··· DATA FOR REVIEW ···
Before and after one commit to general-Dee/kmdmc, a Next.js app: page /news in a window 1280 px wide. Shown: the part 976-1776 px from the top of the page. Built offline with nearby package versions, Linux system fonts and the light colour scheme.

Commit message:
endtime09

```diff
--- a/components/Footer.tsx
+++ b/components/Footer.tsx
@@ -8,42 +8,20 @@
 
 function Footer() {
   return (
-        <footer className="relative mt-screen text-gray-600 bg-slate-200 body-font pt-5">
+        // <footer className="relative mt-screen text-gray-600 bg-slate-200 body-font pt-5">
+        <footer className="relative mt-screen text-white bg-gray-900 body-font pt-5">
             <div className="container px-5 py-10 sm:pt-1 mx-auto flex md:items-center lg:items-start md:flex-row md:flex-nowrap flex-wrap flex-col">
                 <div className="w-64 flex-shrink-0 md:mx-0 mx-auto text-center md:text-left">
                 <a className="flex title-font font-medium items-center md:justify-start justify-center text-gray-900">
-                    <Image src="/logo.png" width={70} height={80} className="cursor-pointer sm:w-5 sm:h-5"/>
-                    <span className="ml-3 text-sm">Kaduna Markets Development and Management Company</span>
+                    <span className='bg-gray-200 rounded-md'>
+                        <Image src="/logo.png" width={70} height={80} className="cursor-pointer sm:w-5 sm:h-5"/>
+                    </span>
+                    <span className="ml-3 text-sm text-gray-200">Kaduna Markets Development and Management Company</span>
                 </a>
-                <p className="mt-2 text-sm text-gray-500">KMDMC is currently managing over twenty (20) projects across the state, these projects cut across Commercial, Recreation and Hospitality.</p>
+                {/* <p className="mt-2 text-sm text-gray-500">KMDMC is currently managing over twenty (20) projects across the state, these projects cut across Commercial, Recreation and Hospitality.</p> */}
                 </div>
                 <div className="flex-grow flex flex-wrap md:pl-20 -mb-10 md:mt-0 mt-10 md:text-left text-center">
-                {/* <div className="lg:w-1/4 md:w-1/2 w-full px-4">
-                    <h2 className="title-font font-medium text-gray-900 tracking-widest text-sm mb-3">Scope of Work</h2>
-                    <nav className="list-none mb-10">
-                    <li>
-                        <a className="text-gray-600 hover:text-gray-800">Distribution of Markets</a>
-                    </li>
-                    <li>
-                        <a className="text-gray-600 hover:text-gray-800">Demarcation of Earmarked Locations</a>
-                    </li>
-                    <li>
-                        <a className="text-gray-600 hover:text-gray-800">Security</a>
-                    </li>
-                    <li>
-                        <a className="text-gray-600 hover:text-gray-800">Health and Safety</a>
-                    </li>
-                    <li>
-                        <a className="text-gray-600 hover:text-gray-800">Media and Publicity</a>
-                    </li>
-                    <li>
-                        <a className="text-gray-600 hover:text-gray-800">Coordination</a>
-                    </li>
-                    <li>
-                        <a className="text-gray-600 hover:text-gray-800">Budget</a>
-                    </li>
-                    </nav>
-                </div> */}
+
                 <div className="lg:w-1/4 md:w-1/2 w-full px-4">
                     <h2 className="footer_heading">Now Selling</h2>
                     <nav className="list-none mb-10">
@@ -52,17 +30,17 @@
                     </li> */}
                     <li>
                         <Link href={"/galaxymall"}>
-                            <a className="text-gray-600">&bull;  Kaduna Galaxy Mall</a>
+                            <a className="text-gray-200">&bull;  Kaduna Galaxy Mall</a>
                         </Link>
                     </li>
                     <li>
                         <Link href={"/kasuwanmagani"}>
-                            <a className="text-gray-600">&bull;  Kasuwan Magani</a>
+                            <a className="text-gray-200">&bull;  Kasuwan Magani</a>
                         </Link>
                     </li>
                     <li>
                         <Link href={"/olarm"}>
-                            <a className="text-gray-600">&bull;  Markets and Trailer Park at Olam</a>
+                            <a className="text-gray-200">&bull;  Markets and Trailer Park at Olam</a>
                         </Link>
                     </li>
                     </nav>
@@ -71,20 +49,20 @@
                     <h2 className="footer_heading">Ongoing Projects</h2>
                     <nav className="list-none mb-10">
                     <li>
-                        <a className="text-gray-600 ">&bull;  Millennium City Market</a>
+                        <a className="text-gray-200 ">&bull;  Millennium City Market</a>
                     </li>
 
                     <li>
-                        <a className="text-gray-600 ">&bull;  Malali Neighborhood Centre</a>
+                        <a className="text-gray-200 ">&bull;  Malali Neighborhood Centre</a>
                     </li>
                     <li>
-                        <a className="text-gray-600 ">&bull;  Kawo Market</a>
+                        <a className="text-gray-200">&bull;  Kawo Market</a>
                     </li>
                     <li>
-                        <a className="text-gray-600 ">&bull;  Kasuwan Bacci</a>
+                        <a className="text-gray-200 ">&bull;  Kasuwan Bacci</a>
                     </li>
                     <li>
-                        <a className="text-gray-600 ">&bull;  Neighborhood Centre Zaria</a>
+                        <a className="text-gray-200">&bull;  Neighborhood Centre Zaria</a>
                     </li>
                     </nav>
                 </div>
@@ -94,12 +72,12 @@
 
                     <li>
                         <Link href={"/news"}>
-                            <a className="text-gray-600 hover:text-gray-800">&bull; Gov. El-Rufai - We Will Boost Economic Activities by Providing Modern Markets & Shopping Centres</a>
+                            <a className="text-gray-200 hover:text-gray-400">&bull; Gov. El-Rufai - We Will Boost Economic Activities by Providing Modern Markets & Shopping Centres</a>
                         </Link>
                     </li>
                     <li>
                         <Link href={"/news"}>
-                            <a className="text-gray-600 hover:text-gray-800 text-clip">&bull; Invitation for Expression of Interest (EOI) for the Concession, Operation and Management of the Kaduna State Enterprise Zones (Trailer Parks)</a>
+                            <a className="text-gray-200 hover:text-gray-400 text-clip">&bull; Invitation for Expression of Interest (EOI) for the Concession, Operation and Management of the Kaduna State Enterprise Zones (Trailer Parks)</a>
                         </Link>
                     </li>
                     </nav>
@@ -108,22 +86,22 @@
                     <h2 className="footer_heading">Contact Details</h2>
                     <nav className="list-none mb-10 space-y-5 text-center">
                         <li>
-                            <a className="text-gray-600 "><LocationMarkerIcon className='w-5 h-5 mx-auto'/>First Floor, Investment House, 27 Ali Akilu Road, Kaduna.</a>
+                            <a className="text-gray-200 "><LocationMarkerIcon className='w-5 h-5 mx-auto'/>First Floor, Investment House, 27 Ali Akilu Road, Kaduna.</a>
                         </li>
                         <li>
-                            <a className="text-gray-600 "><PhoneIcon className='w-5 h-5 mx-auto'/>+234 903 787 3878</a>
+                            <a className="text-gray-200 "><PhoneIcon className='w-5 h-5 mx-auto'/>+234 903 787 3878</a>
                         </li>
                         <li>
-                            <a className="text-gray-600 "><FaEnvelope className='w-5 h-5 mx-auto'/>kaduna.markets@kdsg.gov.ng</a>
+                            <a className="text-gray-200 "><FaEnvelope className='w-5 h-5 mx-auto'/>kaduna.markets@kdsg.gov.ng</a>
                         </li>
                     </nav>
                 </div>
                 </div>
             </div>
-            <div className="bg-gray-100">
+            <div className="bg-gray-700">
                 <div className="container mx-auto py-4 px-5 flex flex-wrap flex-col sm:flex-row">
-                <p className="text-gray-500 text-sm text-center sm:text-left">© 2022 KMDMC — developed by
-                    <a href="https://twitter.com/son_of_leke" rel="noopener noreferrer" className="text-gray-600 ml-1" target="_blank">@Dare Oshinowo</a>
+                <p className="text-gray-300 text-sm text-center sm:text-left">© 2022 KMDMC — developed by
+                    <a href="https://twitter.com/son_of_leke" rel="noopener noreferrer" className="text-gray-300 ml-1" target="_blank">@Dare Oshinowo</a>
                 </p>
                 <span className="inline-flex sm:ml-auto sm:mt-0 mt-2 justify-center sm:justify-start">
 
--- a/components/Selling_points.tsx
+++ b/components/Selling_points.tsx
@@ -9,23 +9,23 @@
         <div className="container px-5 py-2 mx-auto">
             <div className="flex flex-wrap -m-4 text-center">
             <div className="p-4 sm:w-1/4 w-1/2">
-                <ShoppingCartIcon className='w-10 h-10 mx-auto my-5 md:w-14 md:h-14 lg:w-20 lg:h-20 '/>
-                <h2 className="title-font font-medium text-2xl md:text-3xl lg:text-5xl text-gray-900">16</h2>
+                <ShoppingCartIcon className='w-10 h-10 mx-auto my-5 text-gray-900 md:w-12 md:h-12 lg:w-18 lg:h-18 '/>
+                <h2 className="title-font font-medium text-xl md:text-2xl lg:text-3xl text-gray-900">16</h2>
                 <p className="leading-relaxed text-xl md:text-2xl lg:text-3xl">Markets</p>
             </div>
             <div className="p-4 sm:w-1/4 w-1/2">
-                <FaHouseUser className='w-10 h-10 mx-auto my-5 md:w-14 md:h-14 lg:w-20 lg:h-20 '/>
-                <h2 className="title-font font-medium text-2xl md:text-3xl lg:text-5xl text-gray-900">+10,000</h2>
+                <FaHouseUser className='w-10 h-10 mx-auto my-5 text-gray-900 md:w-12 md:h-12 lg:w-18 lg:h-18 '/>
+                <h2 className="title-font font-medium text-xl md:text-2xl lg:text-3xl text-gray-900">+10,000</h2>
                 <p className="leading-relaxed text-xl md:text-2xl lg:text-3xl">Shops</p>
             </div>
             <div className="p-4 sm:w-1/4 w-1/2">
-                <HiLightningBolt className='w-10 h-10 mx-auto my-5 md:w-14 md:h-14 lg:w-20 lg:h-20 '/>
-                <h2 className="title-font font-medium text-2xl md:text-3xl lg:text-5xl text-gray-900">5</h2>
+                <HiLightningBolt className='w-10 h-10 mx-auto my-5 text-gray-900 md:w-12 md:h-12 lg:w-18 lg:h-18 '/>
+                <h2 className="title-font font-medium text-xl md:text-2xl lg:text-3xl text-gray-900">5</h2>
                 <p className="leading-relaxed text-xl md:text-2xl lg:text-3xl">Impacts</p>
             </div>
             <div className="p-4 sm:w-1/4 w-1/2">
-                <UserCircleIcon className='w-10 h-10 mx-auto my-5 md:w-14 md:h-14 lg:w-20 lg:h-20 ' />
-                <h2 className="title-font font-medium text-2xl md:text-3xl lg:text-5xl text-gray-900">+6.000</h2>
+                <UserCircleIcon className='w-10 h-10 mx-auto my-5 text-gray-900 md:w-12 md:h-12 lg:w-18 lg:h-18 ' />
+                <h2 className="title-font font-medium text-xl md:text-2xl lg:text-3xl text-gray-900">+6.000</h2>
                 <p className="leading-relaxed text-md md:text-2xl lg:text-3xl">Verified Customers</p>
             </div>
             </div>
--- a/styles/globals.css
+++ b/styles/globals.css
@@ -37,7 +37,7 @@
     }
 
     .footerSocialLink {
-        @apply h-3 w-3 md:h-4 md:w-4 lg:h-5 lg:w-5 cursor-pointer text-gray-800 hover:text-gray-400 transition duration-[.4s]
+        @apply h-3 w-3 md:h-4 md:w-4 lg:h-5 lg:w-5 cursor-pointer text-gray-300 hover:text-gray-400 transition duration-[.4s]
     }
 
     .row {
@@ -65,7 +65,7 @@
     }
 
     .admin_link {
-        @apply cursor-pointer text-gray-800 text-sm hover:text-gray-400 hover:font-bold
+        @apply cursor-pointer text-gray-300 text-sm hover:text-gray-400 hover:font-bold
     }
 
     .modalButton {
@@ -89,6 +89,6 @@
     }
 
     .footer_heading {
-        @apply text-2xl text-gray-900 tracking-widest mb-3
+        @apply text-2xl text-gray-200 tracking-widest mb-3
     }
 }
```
···
● YOUR OBJECTIVE: With "height" as the search string, filter the records and return each line that has it.

● ANSWER SECTION:
-                    <Image src="/logo.png" width={70} height={80} className="cursor-pointer sm:w-5 sm:h-5"/>
+                        <Image src="/logo.png" width={70} height={80} className="cursor-pointer sm:w-5 sm:h-5"/>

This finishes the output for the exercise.